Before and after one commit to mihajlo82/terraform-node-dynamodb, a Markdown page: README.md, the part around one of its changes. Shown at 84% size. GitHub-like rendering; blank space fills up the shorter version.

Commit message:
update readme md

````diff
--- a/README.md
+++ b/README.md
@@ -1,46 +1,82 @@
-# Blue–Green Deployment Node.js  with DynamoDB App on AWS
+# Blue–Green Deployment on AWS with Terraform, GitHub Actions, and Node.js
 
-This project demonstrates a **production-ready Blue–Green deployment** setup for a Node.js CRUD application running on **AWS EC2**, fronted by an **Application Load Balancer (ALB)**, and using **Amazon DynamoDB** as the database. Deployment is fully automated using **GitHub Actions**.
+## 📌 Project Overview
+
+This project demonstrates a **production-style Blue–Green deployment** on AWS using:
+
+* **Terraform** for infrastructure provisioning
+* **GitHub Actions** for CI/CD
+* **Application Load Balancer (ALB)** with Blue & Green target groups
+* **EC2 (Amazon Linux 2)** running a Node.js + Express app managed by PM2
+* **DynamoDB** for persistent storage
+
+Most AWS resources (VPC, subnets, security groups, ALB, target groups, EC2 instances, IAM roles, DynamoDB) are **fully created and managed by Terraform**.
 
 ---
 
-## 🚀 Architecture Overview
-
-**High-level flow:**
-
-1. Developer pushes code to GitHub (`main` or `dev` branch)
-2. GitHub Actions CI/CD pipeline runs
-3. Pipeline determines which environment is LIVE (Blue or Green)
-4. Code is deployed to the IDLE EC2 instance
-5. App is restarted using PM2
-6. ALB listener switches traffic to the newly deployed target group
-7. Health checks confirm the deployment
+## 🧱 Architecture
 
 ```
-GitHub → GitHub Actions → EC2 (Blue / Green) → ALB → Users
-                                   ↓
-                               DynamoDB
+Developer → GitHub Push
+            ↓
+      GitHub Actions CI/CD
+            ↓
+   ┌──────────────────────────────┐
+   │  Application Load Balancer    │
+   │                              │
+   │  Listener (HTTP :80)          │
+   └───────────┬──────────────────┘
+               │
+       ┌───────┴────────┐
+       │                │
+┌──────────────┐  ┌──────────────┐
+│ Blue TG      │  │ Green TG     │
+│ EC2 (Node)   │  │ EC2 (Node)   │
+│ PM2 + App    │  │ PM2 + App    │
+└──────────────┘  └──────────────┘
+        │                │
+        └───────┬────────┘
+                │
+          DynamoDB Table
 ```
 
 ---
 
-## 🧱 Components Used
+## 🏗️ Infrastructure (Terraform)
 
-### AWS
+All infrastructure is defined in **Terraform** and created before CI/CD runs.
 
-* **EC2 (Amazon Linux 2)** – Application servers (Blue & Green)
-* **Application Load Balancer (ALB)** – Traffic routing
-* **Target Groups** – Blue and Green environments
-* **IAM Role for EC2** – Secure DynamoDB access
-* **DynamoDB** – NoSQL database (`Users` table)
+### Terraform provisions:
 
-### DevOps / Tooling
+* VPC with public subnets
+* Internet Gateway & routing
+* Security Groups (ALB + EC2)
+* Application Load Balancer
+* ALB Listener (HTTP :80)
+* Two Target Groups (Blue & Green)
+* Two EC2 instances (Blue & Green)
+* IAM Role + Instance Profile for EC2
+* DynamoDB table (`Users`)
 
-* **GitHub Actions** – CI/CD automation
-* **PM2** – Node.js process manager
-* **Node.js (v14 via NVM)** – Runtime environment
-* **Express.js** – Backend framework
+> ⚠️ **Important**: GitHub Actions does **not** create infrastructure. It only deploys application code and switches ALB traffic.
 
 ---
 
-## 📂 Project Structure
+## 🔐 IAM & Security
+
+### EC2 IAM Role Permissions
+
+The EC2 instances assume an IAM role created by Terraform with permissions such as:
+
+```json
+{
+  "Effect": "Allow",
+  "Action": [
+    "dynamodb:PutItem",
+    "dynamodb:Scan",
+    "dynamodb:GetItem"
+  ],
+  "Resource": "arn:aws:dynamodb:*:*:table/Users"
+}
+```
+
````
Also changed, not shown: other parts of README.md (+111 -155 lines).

...

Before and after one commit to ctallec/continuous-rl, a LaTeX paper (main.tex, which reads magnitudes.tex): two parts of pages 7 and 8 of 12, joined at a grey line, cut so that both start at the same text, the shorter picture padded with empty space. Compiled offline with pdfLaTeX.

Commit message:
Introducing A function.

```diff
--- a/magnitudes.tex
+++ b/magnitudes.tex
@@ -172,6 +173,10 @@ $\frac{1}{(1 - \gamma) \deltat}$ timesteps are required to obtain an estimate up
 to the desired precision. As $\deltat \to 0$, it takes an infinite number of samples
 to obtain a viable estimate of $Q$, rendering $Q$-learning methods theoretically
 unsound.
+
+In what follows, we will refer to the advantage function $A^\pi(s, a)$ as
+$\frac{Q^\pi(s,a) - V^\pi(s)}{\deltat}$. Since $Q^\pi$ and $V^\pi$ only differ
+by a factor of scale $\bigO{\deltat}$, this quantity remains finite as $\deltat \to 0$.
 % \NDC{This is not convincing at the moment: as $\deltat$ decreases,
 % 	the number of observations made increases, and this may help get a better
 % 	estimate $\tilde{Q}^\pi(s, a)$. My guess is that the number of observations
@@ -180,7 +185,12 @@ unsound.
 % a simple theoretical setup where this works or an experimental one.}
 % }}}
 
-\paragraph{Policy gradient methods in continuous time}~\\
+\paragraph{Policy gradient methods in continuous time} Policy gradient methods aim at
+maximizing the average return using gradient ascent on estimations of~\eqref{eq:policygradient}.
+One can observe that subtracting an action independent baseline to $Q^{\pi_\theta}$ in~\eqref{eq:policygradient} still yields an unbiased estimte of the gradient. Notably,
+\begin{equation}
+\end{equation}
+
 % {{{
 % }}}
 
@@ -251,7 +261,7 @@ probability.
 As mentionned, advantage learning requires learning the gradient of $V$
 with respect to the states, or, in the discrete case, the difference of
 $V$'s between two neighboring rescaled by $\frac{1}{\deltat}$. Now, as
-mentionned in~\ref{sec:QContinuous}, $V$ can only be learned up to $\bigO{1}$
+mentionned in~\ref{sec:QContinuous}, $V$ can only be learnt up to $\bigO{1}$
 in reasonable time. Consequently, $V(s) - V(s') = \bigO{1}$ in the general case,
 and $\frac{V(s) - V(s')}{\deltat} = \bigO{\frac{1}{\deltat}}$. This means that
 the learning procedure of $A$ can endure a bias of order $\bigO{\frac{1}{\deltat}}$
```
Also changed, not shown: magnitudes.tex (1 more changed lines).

What you will do → Look through the records for the string "Balancer". Copy every line that has it.

Output for this task →
-This project demonstrates a **production-ready Blue–Green deployment** setup for a Node.js CRUD application running on **AWS EC2**, fronted by an **Application Load Balancer (ALB)**, and using **Amazon DynamoDB** as the database. Deployment is fully automated using **GitHub Actions**.
+* **Application Load Balancer (ALB)** with Blue & Green target groups
+   │  Application Load Balancer    │
-* **Application Load Balancer (ALB)** – Traffic routing
+* Application Load Balancer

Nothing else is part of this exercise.